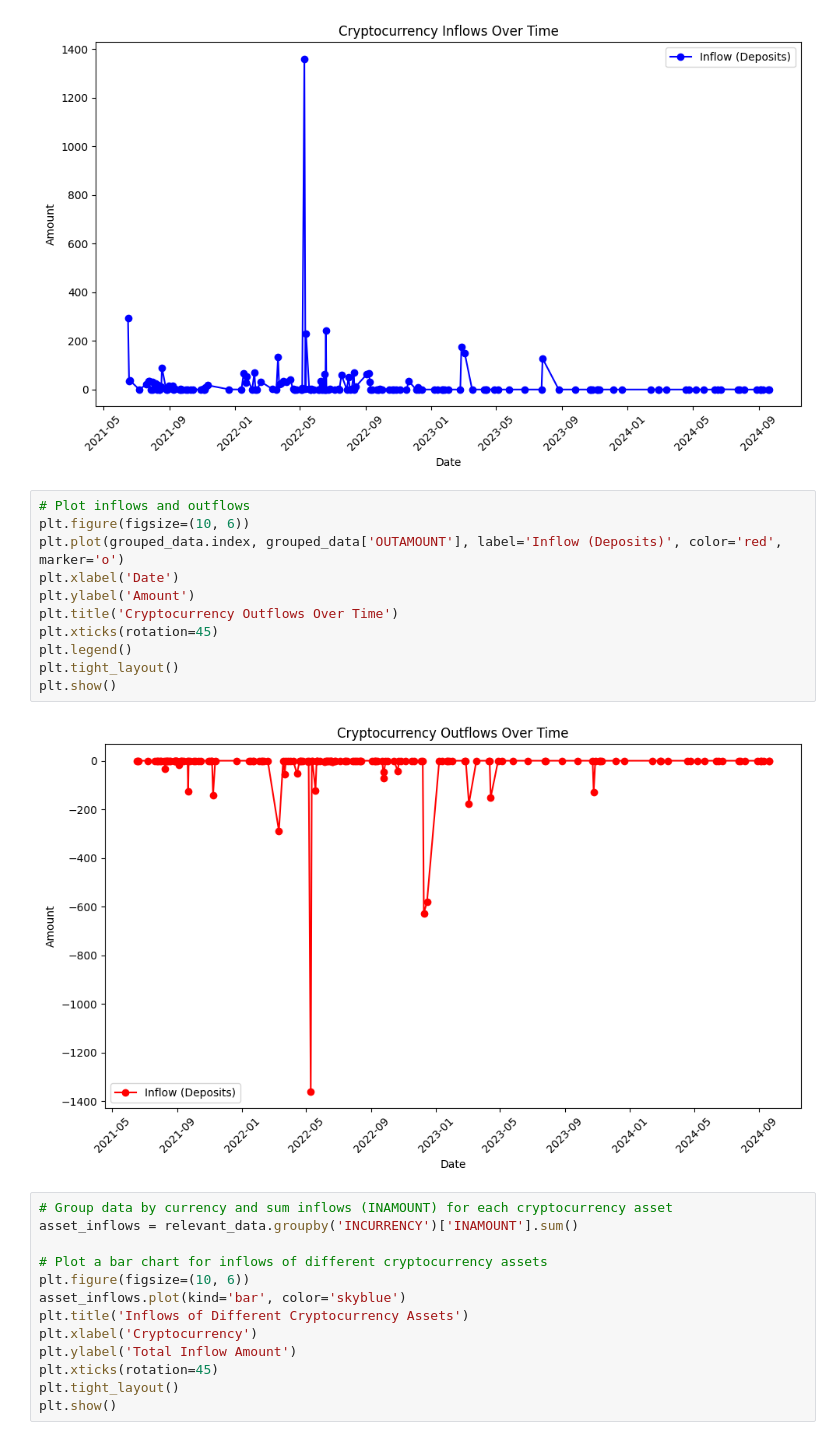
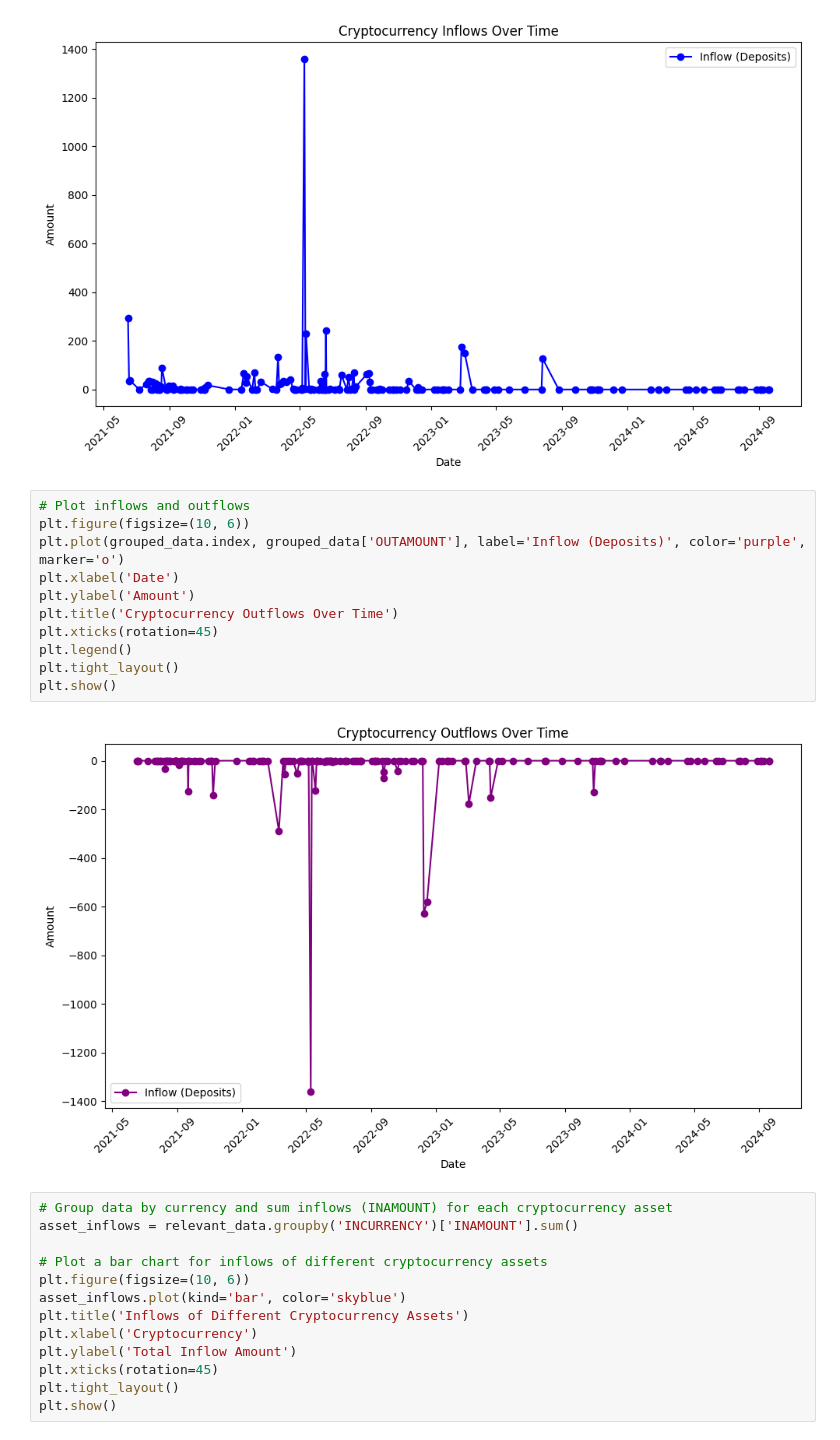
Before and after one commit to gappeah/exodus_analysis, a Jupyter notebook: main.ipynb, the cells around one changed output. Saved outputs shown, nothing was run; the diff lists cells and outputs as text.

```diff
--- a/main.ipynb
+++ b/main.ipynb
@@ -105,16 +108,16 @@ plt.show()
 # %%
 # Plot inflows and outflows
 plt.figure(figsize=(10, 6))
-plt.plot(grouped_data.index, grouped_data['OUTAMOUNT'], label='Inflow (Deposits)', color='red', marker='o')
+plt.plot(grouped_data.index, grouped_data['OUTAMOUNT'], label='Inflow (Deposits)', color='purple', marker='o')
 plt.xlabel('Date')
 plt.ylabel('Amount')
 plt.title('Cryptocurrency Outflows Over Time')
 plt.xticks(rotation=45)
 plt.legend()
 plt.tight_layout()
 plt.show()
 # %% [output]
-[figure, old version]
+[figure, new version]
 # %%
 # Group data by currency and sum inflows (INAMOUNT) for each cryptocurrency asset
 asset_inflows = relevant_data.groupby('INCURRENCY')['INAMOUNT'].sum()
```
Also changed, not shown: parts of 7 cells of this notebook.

Work request.
Each line of the data should be quoted exactly, with pictures left out.

Task result.
Before and after one commit to gappeah/exodus_analysis, a Jupyter notebook: main.ipynb, the cells around one changed output. Saved outputs shown, nothing was run; the diff lists cells and outputs as text.

```diff
--- a/main.ipynb
+++ b/main.ipynb
@@ -105,16 +108,16 @@ plt.show()
 # %%
 # Plot inflows and outflows
 plt.figure(figsize=(10, 6))
-plt.plot(grouped_data.index, grouped_data['OUTAMOUNT'], label='Inflow (Deposits)', color='red', marker='o')
+plt.plot(grouped_data.index, grouped_data['OUTAMOUNT'], label='Inflow (Deposits)', color='purple', marker='o')
 plt.xlabel('Date')
 plt.ylabel('Amount')
 plt.title('Cryptocurrency Outflows Over Time')
 plt.xticks(rotation=45)
 plt.legend()
 plt.tight_layout()
 plt.show()
 # %% [output]
-[figure, old version]
+[figure, new version]
 # %%
 # Group data by currency and sum inflows (INAMOUNT) for each cryptocurrency asset
 asset_inflows = relevant_data.groupby('INCURRENCY')['INAMOUNT'].sum()
```
Also changed, not shown: parts of 7 cells of this notebook.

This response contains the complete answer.